The Rhode Island Free Clinic provides patient-centered health care to the underserved communities of Rhode Island and its surrounding areas, which includes patients who are uninsured and low-income. Patients gain access to healthcare that they otherwise would not have. Every year, 20 to 25 medical students participate in the clinic.

Brown AMS Health Insurance Navigators, a group composed of students from the Warren Alpert Medical School and the School of Public Health, offers Rhode Island community members assistance in the health insurance enrollment process. Students train to be Certified Application Counselors through the Rhode Island Health Center Association. 

Clínica Esperanza/Hope Clinic offers primary medical care to Rhode Island residents without health insurance, with an emphasis on Spanish-speaking and culturally-accustomed care. One evening per week, medical students host a primary care clinic to serve these patients. The Women’s Clinic seeks to address unmet reproductive and gynecologic health care needs of patients at Clínica Esperanza. Every year, more than 50 medical volunteers (faculty and students) volunteer at the clinic.

Rhode Island Medical Navigator Partnership: Medical students and faculty work with other professionals in health care, social work and law to partner with individuals experiencing homelessness by supporting and advocating for their multidimensional health care and social service needs.

Opening in 2022, two new health clinics in Central Falls public schools are made possible with support from The Warren Alpert Foundation and the Warren Alpert Medical School. The unique operating model for the clinics embeds an interdisciplinary medical and behavioral health team into a school-based health center to provide daily, immediate care as well as preventive, urgent and chronic disease management to children and faculty. By establishing these school-based clinics that promote students’ academic success in underserved communities, Brown reflects a commitment to building a comprehensive pipeline for these students to pursue careers as health care professionals.

AMS Immigrant Rights Coalition is a medical student group that works with undocumented, refugee, asylee, and other immigrant communities to address issues affecting their health and well-being.

Brown Human Rights Asylum Clinic is a medical student-led organization affiliated with Physicians for Human Rights that collaborates with medical and mental health clinicians, lawyers and community organizations to provide pro bono medical affidavits to undocumented individuals seeking legal status in the United States.  

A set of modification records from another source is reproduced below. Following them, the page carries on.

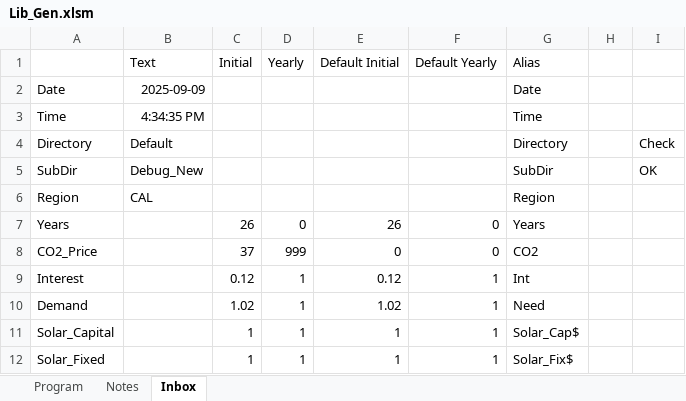
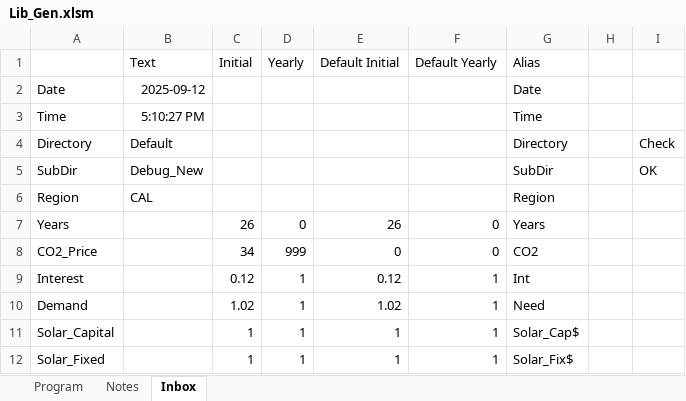
Before and after one commit to cliffgold/Optimize, an Excel workbook: Macro/Lib_Gen.xlsm, sheet Inbox, drawn as a sheet; only a part is shown; values as stored, in another font and other column widths than the file's, no borders; the diff names each change by its address in the sheet, - before the commit and + after, or states it on an @@ line.

```diff
--- a/Macro/Lib_Gen.xlsm (sheet Inbox)
+++ b/Macro/Lib_Gen.xlsm (sheet Inbox)
-B2 (Text): 2025-09-09
+B2 (Text): 2025-09-12
-B3 (Text): 4:34:35 PM
+B3 (Text): 5:10:27 PM
-C8 (Initial): 37
+C8 (Initial): 34
```
Also changed, not shown: sheet Program, Macro/Reference.xlsx, Template/Lib_Template.xlsm.
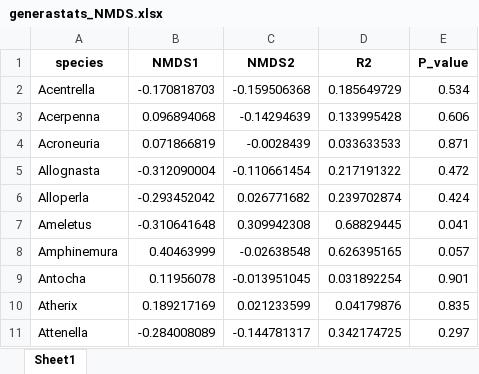
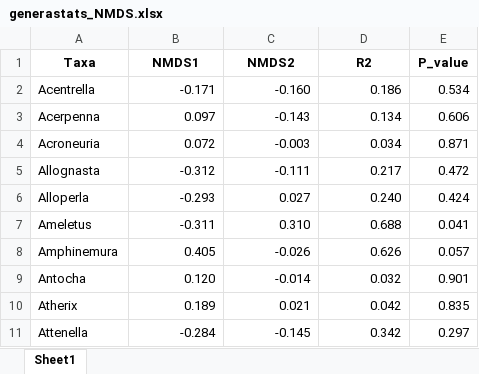
Before and after one commit to kelleysinning/saltyC_VirginiaTech, an Excel workbook: SUMMARY SHEETS/generastats_NMDS.xlsx, sheet Sheet1, drawn as a sheet; only a part is shown; values as stored, in another font and other column widths than the file's, no borders; the diff covers the shown part only; the diff names each change by its address in the sheet, - before the commit and + after, or states it on an @@ line.

```diff
--- a/SUMMARY SHEETS/generastats_NMDS.xlsx (sheet Sheet1)
+++ b/SUMMARY SHEETS/generastats_NMDS.xlsx (sheet Sheet1)
-A1: species
+A1: Taxa
-B2 (NMDS1): -0.170818703
+B2 (NMDS1): -0.171
-C2 (NMDS2): -0.159506368
+C2 (NMDS2): -0.160
-D2 (R2): 0.185649729
+D2 (R2): 0.186
-B3 (NMDS1): 0.096894068
+B3 (NMDS1): 0.097
-C3 (NMDS2): -0.14294639
+C3 (NMDS2): -0.143
-D3 (R2): 0.133995428
+D3 (R2): 0.134
-B4 (NMDS1): 0.071866819
+B4 (NMDS1): 0.072
-C4 (NMDS2): -0.0028439
+C4 (NMDS2): -0.003
-D4 (R2): 0.033633533
+D4 (R2): 0.034
-B5 (NMDS1): -0.312090004
+B5 (NMDS1): -0.312
-C5 (NMDS2): -0.110661454
+C5 (NMDS2): -0.111
-D5 (R2): 0.217191322
+D5 (R2): 0.217
-B6 (NMDS1): -0.293452042
+B6 (NMDS1): -0.293
-C6 (NMDS2): 0.026771682
+C6 (NMDS2): 0.027
-D6 (R2): 0.239702874
+D6 (R2): 0.240
-B7 (NMDS1): -0.310641648
+B7 (NMDS1): -0.311
-C7 (NMDS2): 0.309942308
+C7 (NMDS2): 0.310
-D7 (R2): 0.68829445
+D7 (R2): 0.688
-B8 (NMDS1): 0.40463999
+B8 (NMDS1): 0.405
-C8 (NMDS2): -0.02638548
+C8 (NMDS2): -0.026
-D8 (R2): 0.626395165
+D8 (R2): 0.626
-B9 (NMDS1): 0.11956078
+B9 (NMDS1): 0.120
-C9 (NMDS2): -0.013951045
+C9 (NMDS2): -0.014
-D9 (R2): 0.031892254
+D9 (R2): 0.032
-B10 (NMDS1): 0.189217169
+B10 (NMDS1): 0.189
-C10 (NMDS2): 0.021233599
+C10 (NMDS2): 0.021
-D10 (R2): 0.04179876
+D10 (R2): 0.042
-B11 (NMDS1): -0.284008089
+B11 (NMDS1): -0.284
-C11 (NMDS2): -0.144781317
+C11 (NMDS2): -0.145
-D11 (R2): 0.342174725
+D11 (R2): 0.342
```
Also changed, not shown: 265 edited cells elsewhere in this sheet, SUMMARY SHEETS/SC.Levels updated.xlsx, SUMMARY SHEETS/environmentalvectorstats_NMDS.xlsx, 12 other files.
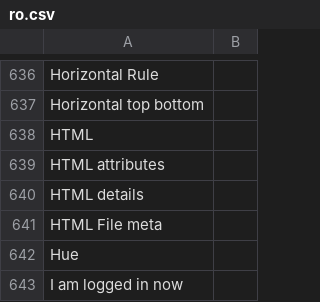
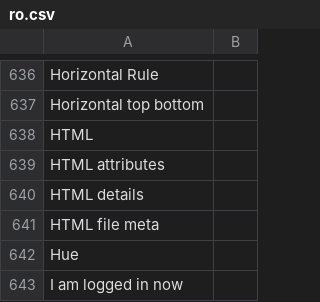
Before and after one commit to desech/desech-studio, a CSV file: build/i18n/ro.csv, drawn as a sheet; only a part is shown, gaps mark what is left out.

```diff
--- a/build/i18n/ro.csv
+++ b/build/i18n/ro.csv
@@ -640,3 +640,3 @@
 "HTML details",
-"HTML File meta",
+"HTML file meta",
 "Hue",
```
Also changed, not shown: build/i18n/template.csv, 10 other files.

Sex Ed by Brown Med students provide interactive and engaging lessons on sexual health topics at Calcutt Middle School in Central Falls, an area that has been flagged by the CDC as an area needing school-based HIV/STD Prevention and School Based Surveillance. Calcutt is the only public middle school in Central Falls, so the majority of teenagers in the area will at some point matriculate through this program. Despite having the seventh highest teen pregnancy rate in the US, Rhode Island has no formalized sexual education course for its middle or high school students.

Teddy Bear Clinic runs wellness events that educate underserved children in Providence and the surrounding areas about a variety of healthy habits, including normalizing visits to the doctor's office. 

Brown Agriculture Nutrition and Community Health (BrANCH) volunteers assist in the planting, maintenance and education around the expanded green spaces at Elizabeth Baldwin Elementary in Pawtucket, RI. BrANCH collaborates with Baldwin and Brown Family Medicine residents and staff to ensure students learn about the sources of their food, the nutritional value of fresh produce, and the role of green spaces in personal and community health. 

BrainStation is an interactive, scientific, student development workshop taught and led by Brown medical and graduate students designed to bring the study of the brain to children in elementary school. BrainStation’s mission is to increase awareness of the brain and mental illness by educating young schoolchildren.


The vision for bringing Brown together in collaboration with the Care New England and Lifespan health systems to create an integrated academic health system will create significant new opportunities for strengthening population health serving Rhode Island.